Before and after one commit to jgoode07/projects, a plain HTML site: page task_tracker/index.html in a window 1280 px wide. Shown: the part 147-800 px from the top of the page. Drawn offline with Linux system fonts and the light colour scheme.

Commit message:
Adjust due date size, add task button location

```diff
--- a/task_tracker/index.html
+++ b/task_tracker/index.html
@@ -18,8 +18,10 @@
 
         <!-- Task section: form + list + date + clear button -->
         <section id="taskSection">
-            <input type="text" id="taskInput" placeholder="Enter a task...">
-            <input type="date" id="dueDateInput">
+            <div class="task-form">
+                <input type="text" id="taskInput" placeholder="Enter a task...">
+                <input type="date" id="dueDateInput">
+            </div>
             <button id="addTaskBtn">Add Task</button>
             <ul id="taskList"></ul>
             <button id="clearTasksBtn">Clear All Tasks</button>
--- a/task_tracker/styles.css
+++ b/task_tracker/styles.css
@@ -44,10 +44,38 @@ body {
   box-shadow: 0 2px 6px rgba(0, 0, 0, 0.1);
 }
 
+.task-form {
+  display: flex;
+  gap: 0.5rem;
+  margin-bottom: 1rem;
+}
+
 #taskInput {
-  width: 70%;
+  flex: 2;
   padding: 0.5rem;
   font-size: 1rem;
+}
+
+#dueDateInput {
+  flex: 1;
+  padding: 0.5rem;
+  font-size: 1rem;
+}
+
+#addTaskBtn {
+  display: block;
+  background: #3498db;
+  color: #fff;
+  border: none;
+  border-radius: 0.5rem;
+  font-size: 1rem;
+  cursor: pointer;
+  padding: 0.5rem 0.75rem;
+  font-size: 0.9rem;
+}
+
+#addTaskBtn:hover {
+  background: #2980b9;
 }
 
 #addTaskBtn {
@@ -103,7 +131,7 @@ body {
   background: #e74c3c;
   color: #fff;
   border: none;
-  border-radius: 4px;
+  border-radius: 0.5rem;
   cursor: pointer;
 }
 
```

### PROBLEM REQUIREMENTS
A complete and exact reproduction of the data is needed.

### PROBLEM SOLUTION
Before and after one commit to jgoode07/projects, a plain HTML site: page task_tracker/index.html in a window 1280 px wide. Shown: the part 147-800 px from the top of the page. Drawn offline with Linux system fonts and the light colour scheme.

Commit message:
Adjust due date size, add task button location

```diff
--- a/task_tracker/index.html
+++ b/task_tracker/index.html
@@ -18,8 +18,10 @@
 
         <!-- Task section: form + list + date + clear button -->
         <section id="taskSection">
-            <input type="text" id="taskInput" placeholder="Enter a task...">
-            <input type="date" id="dueDateInput">
+            <div class="task-form">
+                <input type="text" id="taskInput" placeholder="Enter a task...">
+                <input type="date" id="dueDateInput">
+            </div>
             <button id="addTaskBtn">Add Task</button>
             <ul id="taskList"></ul>
             <button id="clearTasksBtn">Clear All Tasks</button>
--- a/task_tracker/styles.css
+++ b/task_tracker/styles.css
@@ -44,10 +44,38 @@ body {
   box-shadow: 0 2px 6px rgba(0, 0, 0, 0.1);
 }
 
+.task-form {
+  display: flex;
+  gap: 0.5rem;
+  margin-bottom: 1rem;
+}
+
 #taskInput {
-  width: 70%;
+  flex: 2;
   padding: 0.5rem;
   font-size: 1rem;
+}
+
+#dueDateInput {
+  flex: 1;
+  padding: 0.5rem;
+  font-size: 1rem;
+}
+
+#addTaskBtn {
+  display: block;
+  background: #3498db;
+  color: #fff;
+  border: none;
+  border-radius: 0.5rem;
+  font-size: 1rem;
+  cursor: pointer;
+  padding: 0.5rem 0.75rem;
+  font-size: 0.9rem;
+}
+
+#addTaskBtn:hover {
+  background: #2980b9;
 }
 
 #addTaskBtn {
@@ -103,7 +131,7 @@ body {
   background: #e74c3c;
   color: #fff;
   border: none;
-  border-radius: 4px;
+  border-radius: 0.5rem;
   cursor: pointer;
 }
 
```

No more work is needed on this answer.